Subject levelUndergraduate Level 3
Subject codeAHIS30020
Semester 2
FeesSubject EFTSL, Level, Discipline & Census Date

This subject examines international contemporary artistic practice. Through case studies of specific artworks students will be introduced to the theories that informed, shaped or were employed by critics and curators in recent decades. A broad variety of media will be considered, including painting, sculpture, installation, performance, photography, video and multimedia technologies. Students may explore issues such as: the relationship of regional and global cultures, the diversity of identities within contemporary culture, the growing awareness of the art of minority groups, the impact of new technologies, media forms and ideologies on culture, and the impact of globalisation on networks of exhibitions, artists and curators. Artists’ responses to social debate on issues such as race relations, immigration, the environment, censorship, republicanism, and gay and lesbian politics will be considered. In addition, changes in the infrastructure and institutions of the culture industry - galleries, museums, publishing and media - may be examined.

Intended learning outcomes

On successful completion of the subject, students should have:

  • an understanding of key issues in artistic and critical practice in contemporary art;
  • the ability to locate specific artistic and critical practices with a social, historical and theoretical context;
  • developed an understanding of the relevance of various models of cultural analysis to the understanding of specific instances of cultural practices; and
  • the ability to conduct independent research using catalogued sources and bibliographical indexes.

Generic skills

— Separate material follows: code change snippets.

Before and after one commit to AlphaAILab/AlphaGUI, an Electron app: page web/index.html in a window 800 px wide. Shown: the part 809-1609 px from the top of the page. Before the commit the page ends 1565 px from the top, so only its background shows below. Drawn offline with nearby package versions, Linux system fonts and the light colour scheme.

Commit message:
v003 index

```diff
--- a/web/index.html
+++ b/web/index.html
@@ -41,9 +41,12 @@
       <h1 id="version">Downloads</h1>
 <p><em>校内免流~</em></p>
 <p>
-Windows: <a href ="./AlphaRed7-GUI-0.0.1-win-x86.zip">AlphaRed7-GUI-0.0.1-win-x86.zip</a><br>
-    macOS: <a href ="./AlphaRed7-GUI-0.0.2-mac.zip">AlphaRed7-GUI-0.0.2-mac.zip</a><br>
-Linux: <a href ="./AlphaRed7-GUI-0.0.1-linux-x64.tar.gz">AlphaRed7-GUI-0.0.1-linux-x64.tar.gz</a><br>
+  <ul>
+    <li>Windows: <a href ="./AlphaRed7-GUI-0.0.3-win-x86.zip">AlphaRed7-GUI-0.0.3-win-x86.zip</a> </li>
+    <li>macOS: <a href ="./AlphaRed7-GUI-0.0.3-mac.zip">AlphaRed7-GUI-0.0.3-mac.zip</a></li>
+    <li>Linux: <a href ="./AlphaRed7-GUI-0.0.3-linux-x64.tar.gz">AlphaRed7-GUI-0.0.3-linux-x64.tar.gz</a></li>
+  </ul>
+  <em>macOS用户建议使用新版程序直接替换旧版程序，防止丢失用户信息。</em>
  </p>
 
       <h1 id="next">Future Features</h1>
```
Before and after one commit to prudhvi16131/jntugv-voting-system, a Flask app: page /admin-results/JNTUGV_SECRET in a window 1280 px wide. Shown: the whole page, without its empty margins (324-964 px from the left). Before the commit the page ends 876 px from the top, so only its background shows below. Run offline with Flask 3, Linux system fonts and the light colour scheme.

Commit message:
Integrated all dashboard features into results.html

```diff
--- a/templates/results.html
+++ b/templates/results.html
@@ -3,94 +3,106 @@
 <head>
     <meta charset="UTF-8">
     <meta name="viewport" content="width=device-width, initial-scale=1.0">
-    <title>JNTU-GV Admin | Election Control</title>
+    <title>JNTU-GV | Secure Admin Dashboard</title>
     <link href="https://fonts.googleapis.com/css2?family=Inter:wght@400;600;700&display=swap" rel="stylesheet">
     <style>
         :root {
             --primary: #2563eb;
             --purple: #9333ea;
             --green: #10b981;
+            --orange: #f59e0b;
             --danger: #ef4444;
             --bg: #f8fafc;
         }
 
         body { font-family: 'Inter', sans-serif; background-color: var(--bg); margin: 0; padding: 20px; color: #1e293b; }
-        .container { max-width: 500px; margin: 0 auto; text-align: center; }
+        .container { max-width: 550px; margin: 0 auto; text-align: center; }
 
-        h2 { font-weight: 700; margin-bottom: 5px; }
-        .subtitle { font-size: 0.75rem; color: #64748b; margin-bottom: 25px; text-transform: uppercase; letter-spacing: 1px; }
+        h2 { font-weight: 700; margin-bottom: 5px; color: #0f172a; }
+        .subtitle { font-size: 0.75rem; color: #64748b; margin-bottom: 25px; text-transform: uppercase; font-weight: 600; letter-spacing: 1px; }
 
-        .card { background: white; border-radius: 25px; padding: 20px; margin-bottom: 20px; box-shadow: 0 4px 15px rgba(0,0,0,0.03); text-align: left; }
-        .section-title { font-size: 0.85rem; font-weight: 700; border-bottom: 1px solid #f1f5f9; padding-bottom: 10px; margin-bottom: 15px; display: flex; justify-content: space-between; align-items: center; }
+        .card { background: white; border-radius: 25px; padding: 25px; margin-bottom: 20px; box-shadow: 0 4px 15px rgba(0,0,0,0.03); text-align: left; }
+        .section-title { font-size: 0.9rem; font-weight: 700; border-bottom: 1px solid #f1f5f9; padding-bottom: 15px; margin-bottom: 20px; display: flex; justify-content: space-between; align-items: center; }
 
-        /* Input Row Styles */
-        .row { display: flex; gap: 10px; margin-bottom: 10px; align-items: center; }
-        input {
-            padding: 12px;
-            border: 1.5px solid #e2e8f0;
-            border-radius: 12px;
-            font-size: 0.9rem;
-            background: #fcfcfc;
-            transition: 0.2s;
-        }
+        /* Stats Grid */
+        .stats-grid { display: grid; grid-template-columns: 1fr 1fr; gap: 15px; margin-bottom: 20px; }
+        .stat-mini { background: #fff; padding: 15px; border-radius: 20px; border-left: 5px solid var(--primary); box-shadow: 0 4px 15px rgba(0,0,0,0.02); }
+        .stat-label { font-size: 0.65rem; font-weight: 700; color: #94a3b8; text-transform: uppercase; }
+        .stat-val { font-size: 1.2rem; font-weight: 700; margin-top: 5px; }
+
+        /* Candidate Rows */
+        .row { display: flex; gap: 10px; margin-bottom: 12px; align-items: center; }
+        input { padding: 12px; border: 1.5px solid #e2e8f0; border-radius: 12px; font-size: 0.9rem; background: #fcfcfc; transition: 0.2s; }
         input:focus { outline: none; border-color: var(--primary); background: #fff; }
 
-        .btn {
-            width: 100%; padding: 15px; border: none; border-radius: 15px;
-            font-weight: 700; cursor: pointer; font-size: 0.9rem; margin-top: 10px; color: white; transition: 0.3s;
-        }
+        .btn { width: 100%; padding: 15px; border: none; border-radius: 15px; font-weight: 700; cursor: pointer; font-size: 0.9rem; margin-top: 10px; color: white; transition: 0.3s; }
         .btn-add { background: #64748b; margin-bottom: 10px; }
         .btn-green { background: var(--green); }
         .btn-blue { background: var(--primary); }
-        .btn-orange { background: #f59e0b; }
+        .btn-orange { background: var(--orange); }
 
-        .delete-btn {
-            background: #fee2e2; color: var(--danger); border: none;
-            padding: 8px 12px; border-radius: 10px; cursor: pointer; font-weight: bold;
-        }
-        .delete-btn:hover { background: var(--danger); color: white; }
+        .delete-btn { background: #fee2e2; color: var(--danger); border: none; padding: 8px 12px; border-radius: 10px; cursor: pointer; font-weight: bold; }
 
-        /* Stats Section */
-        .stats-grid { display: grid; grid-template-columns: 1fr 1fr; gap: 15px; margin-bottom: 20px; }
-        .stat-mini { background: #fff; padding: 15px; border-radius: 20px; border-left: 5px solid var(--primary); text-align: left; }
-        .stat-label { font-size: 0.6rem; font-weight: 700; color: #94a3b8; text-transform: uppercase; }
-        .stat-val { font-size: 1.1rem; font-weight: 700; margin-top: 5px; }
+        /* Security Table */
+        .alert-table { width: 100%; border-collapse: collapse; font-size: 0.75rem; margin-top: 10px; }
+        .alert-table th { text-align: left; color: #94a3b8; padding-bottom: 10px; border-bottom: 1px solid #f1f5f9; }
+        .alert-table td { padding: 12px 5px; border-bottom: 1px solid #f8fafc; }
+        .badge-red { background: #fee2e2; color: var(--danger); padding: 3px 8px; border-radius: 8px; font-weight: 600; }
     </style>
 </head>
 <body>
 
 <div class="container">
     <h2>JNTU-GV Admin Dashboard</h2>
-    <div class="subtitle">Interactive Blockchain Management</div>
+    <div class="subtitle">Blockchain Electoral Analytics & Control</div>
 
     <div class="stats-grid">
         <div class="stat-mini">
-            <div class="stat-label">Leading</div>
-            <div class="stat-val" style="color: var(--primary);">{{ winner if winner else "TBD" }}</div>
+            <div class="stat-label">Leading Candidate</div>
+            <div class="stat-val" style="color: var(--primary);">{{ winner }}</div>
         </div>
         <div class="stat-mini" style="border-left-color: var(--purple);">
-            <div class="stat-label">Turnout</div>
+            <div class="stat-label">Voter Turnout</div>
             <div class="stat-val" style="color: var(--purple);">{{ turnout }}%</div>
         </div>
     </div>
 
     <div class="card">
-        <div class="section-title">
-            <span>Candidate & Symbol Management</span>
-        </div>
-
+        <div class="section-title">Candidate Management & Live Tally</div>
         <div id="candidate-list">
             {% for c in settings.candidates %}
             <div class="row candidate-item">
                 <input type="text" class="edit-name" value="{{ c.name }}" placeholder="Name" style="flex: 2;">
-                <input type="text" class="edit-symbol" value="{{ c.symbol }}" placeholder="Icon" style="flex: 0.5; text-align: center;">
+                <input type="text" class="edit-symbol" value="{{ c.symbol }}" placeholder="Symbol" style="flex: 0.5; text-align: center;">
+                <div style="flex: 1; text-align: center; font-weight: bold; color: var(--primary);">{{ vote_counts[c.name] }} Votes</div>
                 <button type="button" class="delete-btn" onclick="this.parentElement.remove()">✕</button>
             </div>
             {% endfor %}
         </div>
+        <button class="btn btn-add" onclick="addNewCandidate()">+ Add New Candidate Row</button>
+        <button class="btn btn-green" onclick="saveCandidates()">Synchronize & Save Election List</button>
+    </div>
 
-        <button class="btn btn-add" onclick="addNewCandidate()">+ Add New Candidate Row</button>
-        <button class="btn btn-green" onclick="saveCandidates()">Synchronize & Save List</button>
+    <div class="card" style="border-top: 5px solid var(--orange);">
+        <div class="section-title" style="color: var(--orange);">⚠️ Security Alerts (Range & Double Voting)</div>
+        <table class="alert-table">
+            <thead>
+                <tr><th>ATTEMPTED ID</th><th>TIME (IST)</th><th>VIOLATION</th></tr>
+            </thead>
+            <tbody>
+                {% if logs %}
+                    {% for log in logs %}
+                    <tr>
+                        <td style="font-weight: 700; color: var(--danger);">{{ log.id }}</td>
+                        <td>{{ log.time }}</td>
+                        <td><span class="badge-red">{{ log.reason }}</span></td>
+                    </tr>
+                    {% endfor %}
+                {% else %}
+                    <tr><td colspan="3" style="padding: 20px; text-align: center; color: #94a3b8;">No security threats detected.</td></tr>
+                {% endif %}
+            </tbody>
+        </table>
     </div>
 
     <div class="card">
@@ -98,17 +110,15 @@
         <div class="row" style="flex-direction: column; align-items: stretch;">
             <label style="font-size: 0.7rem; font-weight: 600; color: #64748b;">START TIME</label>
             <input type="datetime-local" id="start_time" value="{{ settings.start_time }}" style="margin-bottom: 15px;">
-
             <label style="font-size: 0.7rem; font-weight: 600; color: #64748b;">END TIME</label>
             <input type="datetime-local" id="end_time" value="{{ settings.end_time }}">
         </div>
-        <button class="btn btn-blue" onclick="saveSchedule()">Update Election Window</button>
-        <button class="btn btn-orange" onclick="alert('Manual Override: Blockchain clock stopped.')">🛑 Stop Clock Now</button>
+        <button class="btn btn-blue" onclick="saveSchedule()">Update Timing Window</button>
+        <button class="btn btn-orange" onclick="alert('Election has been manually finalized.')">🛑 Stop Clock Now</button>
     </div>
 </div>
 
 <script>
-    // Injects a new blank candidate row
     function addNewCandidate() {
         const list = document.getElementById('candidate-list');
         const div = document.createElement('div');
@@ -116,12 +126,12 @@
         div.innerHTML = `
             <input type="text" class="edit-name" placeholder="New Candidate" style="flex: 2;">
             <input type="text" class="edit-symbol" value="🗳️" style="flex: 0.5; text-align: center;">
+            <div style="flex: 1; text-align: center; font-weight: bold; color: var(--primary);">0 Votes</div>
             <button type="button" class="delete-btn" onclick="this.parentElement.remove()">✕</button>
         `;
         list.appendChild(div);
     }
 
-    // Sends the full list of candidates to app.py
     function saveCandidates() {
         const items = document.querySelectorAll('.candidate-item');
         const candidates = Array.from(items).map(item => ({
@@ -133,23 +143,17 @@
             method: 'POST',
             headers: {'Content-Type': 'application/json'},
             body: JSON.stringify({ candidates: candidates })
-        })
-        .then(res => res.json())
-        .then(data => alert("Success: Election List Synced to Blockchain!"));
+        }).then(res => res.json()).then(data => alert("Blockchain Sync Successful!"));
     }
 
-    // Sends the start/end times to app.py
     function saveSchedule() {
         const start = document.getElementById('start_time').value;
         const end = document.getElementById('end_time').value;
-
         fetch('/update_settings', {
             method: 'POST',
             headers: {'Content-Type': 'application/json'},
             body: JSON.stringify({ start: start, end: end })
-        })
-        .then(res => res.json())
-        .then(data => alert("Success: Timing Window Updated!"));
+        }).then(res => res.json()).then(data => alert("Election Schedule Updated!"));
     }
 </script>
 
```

At the completion of this subject, student should gain the following generic skills:

  • be able to research through the competent use of the library and other information sources, and be able to define areas of inquiry and methods of research in the preparation of essays;
  • be able to conceptualise theoretical problems, form judgements and arguments and communicate critically, creatively and theoretically through essay writing, tutorial discussion and presentations;
  • be able to communicate knowledge intelligibly and economically through essay writing and tutorial discussion;
  • be able to manage and organise workloads for recommended reading, the completion of essays and assignments and examination revision; and
  • be able to participate in team work through involvement in syndicate groups and group discussions.

Last updated: 10 August 2019